To see the Emancipation Proclamation and learn more about it visit:

To learn more about Juneteenth visit the Handbook of Texas Online at: 


Juneteenth, Celebrate Freedom. Pan-african flag drawn with brush in grunge style

Do you know the history of Juneteenth? It is the holiday celebrating the emancipation of slaves in Galveston, Texas when they learned in 1865 they had been freed by President Lincoln. It is now celebrated annually on June 19 throughout the United States and is also known as Emancipation Day.

The Library will be hosting Emancipation Day (Juneteenth Activities) on Friday, June 18th. Come listen to

  • Emancipation in African American Texan Art by Professor Chris Ireland
  • The Importance of Juneteenth for our Community by Dr. Jason LaTouche

Friday, June 18, 2021,  11:00 A.M. – 1:00 P.M.

In the Dick Smith Library Multi-Purpose Room (Room 104) or via Zoom:
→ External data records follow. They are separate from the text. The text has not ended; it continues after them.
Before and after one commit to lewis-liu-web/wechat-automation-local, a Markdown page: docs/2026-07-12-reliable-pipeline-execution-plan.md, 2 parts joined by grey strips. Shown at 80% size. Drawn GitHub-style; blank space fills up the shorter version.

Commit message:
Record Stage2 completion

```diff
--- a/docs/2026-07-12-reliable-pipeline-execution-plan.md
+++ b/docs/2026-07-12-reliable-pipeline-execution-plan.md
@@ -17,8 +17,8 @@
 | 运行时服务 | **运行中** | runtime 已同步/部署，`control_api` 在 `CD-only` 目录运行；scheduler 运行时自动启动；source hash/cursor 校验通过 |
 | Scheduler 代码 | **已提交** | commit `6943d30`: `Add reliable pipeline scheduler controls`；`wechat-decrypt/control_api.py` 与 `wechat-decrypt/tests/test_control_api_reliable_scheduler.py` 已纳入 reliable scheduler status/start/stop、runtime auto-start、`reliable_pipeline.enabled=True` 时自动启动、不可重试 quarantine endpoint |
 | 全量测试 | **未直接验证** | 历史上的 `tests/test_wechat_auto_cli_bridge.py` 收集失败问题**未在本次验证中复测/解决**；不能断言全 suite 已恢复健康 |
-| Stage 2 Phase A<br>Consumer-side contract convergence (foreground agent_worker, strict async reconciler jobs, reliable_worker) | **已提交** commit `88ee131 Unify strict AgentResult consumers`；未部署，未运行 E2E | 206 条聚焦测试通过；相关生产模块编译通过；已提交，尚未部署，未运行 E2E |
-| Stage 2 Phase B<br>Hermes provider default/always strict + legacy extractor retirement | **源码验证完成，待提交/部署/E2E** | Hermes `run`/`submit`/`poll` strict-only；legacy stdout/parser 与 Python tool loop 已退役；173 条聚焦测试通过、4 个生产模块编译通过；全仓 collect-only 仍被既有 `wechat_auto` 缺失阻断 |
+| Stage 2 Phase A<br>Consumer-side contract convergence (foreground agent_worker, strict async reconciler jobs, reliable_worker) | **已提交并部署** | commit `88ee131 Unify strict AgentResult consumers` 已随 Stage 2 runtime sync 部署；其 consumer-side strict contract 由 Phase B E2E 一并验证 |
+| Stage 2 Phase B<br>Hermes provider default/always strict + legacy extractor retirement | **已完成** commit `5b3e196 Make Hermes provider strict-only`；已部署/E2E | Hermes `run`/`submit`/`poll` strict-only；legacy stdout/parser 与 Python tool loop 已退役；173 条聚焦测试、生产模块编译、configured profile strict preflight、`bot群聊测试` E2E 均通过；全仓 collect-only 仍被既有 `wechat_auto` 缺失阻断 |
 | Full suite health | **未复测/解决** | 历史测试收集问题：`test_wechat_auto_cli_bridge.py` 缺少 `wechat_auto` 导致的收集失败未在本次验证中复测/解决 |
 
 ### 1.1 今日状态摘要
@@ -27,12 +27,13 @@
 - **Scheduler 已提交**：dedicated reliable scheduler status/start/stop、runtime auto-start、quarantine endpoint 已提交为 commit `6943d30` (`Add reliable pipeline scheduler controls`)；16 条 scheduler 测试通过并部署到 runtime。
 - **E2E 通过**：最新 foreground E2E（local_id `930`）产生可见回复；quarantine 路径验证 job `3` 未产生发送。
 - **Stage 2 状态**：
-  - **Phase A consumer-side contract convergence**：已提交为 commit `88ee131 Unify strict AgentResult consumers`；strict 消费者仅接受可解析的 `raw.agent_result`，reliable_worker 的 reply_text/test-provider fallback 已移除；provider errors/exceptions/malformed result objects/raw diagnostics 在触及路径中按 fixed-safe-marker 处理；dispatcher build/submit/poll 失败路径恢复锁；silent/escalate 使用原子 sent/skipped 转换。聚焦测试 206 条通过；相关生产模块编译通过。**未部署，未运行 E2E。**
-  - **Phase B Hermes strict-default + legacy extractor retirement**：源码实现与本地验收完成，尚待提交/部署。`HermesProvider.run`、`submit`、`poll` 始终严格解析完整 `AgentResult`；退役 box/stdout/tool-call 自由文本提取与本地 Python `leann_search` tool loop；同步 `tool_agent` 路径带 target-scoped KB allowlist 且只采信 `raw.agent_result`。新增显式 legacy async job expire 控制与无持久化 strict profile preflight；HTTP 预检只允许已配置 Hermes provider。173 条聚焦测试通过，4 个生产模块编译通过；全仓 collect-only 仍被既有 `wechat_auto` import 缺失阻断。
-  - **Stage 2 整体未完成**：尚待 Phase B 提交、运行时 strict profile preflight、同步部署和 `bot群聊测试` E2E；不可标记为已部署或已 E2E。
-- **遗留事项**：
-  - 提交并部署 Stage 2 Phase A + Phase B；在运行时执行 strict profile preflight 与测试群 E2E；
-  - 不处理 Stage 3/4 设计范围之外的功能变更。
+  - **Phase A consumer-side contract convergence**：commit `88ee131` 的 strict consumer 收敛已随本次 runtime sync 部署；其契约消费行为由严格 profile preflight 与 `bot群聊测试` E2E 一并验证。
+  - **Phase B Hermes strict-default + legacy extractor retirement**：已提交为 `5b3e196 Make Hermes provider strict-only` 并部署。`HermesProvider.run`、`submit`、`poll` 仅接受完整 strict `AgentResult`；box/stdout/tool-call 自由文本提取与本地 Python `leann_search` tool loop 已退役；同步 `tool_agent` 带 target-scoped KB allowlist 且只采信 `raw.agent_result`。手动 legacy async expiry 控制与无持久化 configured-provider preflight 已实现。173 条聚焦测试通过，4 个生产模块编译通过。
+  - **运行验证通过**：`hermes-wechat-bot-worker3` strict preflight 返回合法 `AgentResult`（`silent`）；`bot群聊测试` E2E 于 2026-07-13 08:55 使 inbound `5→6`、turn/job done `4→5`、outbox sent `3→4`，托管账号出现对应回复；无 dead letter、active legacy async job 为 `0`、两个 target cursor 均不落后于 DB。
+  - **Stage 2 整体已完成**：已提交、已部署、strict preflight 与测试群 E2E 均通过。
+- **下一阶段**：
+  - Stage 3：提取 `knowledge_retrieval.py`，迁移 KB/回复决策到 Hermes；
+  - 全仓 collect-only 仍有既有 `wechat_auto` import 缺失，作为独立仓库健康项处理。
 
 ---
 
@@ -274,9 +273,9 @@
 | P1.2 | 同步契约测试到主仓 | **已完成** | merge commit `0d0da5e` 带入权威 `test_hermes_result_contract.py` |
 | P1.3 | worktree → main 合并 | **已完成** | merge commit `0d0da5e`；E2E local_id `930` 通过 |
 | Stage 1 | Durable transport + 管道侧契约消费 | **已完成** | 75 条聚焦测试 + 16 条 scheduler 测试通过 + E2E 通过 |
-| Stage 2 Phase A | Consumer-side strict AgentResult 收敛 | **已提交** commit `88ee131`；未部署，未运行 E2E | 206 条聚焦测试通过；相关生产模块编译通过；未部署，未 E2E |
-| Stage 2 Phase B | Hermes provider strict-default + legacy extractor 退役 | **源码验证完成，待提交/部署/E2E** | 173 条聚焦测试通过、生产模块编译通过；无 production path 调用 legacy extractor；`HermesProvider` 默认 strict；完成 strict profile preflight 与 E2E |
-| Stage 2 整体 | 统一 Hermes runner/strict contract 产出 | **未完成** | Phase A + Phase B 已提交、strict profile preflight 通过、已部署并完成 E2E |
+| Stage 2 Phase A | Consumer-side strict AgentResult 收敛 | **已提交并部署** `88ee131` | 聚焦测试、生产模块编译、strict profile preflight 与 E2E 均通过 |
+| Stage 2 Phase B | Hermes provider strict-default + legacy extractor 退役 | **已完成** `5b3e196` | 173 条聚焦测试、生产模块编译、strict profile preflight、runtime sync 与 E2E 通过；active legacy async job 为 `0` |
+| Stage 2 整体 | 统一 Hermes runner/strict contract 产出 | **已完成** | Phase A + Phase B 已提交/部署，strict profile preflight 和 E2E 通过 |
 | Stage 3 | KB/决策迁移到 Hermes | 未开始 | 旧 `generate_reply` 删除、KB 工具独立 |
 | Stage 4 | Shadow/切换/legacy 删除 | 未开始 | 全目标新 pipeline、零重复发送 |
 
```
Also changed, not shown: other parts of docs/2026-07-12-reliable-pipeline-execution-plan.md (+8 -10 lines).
The Joe R. and Dr. Teresa Lozano Long ODIIP will be distributing shirts recognizing the holiday while quantities last.

Poppies Commemorate Veterans
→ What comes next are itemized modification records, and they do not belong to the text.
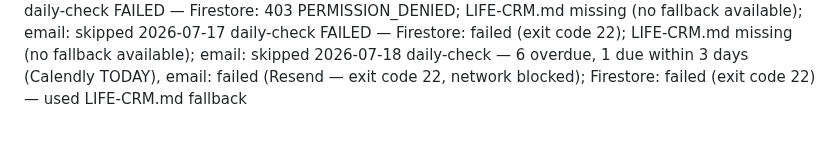
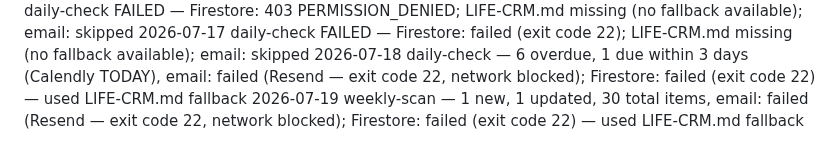
Before and after one commit to griffmak/life-crm, a Markdown page: memory/SCAN-LOG.md, the part around the change. GitHub-like rendering.

Commit message:
feat(scan): weekly scan complete — 1 new, 1 updated
Co-Authored-By: Claude Sonnet 4.6 <noreply@anthropic.com>

```diff
--- a/memory/SCAN-LOG.md
+++ b/memory/SCAN-LOG.md
@@ -80,3 +80,4 @@ One entry per agent run. Format: [date] [type] — [summary]
 2026-07-16 daily-check FAILED — Firestore: 403 PERMISSION_DENIED; LIFE-CRM.md missing (no fallback available); email: skipped
 2026-07-17 daily-check FAILED — Firestore: failed (exit code 22); LIFE-CRM.md missing (no fallback available); email: skipped
 2026-07-18 daily-check — 6 overdue, 1 due within 3 days (Calendly TODAY), email: failed (Resend — exit code 22, network blocked); Firestore: failed (exit code 22) — used LIFE-CRM.md fallback
+2026-07-19 weekly-scan — 1 new, 1 updated, 30 total items, email: failed (Resend — exit code 22, network blocked); Firestore: failed (exit code 22) — used LIFE-CRM.md fallback
```
Also changed, not shown: memory/LIFE-CRM.md (+10 -8 lines).
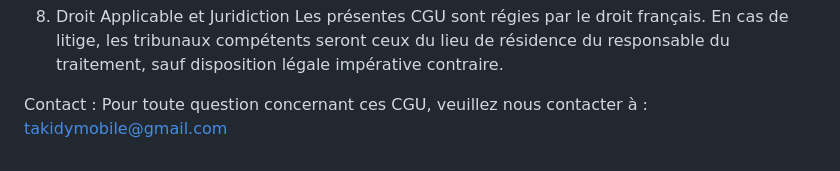
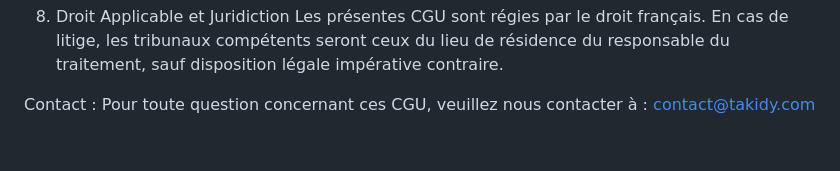
Before and after one commit to skandergharbi19-collab/takidy, a Markdown page: terms.md, the part around the change. GitHub-like rendering.

```diff
--- a/terms.md
+++ b/terms.md
@@ -37,4 +37,4 @@ Takidy se réserve le droit de modifier les présentes CGU à tout moment. Les u
 Les présentes CGU sont régies par le droit français. En cas de litige, les tribunaux compétents seront ceux du lieu de résidence du responsable du traitement, sauf disposition légale impérative contraire.
 
 Contact :
-Pour toute question concernant ces CGU, veuillez nous contacter à : takidymobile@gmail.com
+Pour toute question concernant ces CGU, veuillez nous contacter à : contact@takidy.com
```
November 11, 1918 at 11 a.m.  –
the world celebrated the end of World War I.
That day was then known as Armistice Day; In the United States, it is now called Veterans Day
In England, this day is known as Remembrance Day and is symbolized by the poppy.  On the English battlefields of Flanders, the only thing that grew on those fields were poppies.  John McCrae, a doctor with the Canadian Armed Forces, seeing these flowers dotting the fields where soldiers had given their lives, wrote a poem named, In Flanders’ Fields
The poem so inspired an American War Secretary, Moina Michael, that she began selling poppies to raise money for ex-servicemen.  A postage stamp has been created to honor her work in recognizing service men through the poppy.  The tradition continued to grow through the work of Major George Howson, an infantry officer, who formed the Disabled Society.  These disabled men and women of WWI could easily create an imitation poppy that was sold to others as commemorations to be worn on Remembrance Day.   The proceeds from the poppies helped support the ex-servicemen.  Poppies are still worn on lapels, hats, and clothing.  Poppies are placed on graves, in wreaths, and upon cenotaphs as symbols of remembrance.

                                                                    In Flanders’ Fields by Lt. Col. John McCrae
In Flanders’ fields the poppies blow
Between the crosses, row on row.
That mark our place, and in the sky
The larks still bravely singing fly,
Scare heard amidst the guns below.
We are the dead. Short days ago
We lived, felt dawn, saw sunset glow,
Loved and were loved and now we lie
In Flanders’ fields.
Take up our quarrel with the foe,
To you from failing hands we throw
The Torch – be yours to hold it high;
If ye break faith with us who die.
We shall not sleep though poppies grow
In Flanders’ fields.
Create your website with
Get started
%d bloggers like this: